Each line below that carries the string "README" must appear in the answer.

※

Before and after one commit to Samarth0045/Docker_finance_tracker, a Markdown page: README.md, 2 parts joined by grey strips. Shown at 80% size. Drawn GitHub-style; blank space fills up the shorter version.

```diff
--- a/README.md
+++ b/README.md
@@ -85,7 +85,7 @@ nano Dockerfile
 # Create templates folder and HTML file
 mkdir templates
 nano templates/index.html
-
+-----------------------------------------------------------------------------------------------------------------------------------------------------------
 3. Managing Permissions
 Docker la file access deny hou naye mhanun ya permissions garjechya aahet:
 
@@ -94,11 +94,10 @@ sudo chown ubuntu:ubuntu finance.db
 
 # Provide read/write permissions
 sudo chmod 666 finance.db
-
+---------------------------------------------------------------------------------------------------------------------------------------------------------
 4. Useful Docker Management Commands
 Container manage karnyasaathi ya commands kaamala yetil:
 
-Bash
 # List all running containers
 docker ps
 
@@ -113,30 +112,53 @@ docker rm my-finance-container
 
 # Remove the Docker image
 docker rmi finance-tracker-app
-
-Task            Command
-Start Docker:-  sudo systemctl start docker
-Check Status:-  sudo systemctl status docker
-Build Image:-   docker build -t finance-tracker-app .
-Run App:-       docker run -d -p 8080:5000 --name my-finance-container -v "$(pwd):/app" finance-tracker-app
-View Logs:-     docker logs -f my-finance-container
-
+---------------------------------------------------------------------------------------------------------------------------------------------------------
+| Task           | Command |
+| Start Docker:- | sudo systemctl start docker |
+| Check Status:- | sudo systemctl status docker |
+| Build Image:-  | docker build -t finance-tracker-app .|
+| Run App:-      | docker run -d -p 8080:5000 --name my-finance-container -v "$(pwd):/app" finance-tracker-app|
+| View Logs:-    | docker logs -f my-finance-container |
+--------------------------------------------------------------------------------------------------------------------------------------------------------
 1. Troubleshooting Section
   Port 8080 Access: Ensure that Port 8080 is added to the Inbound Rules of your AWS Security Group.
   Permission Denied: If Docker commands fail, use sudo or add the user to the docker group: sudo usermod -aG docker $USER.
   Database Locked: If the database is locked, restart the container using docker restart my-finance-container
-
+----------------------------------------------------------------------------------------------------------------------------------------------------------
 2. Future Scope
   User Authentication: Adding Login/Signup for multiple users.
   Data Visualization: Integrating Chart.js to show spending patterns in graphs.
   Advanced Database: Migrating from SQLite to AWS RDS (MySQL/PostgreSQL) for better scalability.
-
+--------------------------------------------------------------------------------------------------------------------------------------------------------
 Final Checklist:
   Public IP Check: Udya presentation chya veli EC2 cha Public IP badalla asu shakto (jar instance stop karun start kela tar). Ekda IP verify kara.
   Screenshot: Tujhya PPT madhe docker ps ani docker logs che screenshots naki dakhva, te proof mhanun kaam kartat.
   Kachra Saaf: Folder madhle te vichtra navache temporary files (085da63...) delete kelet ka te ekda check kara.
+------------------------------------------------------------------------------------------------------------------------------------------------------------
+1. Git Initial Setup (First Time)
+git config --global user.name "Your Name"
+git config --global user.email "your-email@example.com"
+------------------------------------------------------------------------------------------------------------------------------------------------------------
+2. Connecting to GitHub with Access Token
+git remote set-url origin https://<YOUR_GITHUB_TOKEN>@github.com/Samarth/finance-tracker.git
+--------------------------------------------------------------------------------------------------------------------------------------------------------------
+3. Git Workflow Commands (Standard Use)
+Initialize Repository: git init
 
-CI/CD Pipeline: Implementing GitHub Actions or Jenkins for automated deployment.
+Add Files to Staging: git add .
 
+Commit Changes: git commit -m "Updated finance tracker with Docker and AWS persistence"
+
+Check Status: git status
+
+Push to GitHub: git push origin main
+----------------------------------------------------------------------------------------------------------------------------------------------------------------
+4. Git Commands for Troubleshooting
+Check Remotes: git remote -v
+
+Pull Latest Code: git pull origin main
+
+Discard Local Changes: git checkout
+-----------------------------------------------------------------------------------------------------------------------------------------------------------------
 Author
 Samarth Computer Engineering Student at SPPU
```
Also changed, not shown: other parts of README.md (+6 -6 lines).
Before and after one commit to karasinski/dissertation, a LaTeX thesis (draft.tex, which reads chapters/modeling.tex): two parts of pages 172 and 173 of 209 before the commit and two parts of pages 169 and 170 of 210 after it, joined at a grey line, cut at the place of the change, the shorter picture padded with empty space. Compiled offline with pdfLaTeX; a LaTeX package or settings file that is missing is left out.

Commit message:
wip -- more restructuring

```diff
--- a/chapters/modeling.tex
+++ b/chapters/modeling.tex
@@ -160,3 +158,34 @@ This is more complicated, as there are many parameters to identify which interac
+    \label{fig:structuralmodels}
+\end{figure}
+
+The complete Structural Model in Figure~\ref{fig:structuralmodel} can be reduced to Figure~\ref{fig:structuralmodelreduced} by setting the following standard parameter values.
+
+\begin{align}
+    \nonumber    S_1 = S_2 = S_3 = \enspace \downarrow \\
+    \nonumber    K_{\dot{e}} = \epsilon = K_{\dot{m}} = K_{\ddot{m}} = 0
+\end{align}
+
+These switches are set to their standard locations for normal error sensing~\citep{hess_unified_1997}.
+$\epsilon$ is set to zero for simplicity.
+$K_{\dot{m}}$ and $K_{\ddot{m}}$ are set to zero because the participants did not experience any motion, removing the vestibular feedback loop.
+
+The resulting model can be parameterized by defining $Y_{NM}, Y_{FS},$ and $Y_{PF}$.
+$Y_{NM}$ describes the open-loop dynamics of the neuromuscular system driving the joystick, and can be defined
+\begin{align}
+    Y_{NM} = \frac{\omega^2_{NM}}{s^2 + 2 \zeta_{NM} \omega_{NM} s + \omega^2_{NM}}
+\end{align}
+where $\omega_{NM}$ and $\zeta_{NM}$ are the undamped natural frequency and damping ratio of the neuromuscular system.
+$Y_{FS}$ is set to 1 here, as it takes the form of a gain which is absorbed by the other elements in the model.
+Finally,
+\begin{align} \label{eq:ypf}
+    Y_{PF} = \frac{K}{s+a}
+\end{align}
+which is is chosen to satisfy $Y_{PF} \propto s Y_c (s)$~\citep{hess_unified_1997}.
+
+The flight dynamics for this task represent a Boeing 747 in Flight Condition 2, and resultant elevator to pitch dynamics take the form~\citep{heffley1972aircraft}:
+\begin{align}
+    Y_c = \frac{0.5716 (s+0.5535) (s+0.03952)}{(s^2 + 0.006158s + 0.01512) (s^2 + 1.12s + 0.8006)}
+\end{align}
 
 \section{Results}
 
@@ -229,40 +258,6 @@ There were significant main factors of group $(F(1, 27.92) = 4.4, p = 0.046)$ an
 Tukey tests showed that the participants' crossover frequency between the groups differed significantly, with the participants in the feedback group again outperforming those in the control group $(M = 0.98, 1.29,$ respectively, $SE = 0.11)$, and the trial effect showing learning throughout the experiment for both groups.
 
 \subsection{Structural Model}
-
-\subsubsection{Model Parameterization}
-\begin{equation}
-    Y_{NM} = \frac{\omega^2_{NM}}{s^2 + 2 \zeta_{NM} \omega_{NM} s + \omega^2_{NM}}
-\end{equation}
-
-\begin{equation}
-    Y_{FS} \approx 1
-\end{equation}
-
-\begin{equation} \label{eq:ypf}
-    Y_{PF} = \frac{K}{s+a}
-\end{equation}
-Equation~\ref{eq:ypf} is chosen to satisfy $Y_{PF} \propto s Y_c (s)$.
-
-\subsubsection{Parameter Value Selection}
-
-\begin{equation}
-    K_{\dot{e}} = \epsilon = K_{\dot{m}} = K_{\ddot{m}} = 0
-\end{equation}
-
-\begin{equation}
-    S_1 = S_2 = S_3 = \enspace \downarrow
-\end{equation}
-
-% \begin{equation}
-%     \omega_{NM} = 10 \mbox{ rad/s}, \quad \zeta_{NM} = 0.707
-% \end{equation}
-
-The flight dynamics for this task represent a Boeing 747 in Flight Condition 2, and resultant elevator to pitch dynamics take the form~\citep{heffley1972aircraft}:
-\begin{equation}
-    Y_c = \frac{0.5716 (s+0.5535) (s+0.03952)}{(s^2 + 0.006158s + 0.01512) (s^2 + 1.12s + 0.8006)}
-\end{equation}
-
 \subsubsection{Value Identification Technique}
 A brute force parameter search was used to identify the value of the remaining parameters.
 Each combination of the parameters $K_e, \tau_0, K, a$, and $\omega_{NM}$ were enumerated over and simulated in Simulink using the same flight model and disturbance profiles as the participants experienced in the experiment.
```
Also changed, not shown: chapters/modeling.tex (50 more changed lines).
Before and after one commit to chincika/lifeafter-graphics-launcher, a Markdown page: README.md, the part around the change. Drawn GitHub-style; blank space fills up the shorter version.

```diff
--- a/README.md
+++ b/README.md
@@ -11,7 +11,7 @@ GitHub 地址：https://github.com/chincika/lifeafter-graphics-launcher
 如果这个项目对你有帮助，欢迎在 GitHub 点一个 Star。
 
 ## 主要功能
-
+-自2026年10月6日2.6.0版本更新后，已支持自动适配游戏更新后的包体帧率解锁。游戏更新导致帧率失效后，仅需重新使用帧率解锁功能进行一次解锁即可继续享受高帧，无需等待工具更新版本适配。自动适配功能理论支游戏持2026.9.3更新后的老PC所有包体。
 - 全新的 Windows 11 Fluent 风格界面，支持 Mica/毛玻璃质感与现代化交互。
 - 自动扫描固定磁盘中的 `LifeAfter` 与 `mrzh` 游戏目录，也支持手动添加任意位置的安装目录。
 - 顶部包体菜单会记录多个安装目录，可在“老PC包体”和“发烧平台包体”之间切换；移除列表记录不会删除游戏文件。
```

※

▸ **Written response**:
Before and after one commit to Samarth0045/Docker_finance_tracker, a Markdown page: README.md, 2 parts joined by grey strips. Shown at 80% size. Drawn GitHub-style; blank space fills up the shorter version.
--- a/README.md
+++ b/README.md
Also changed, not shown: other parts of README.md (+6 -6 lines).
Before and after one commit to chincika/lifeafter-graphics-launcher, a Markdown page: README.md, the part around the change. Drawn GitHub-style; blank space fills up the shorter version.
--- a/README.md
+++ b/README.md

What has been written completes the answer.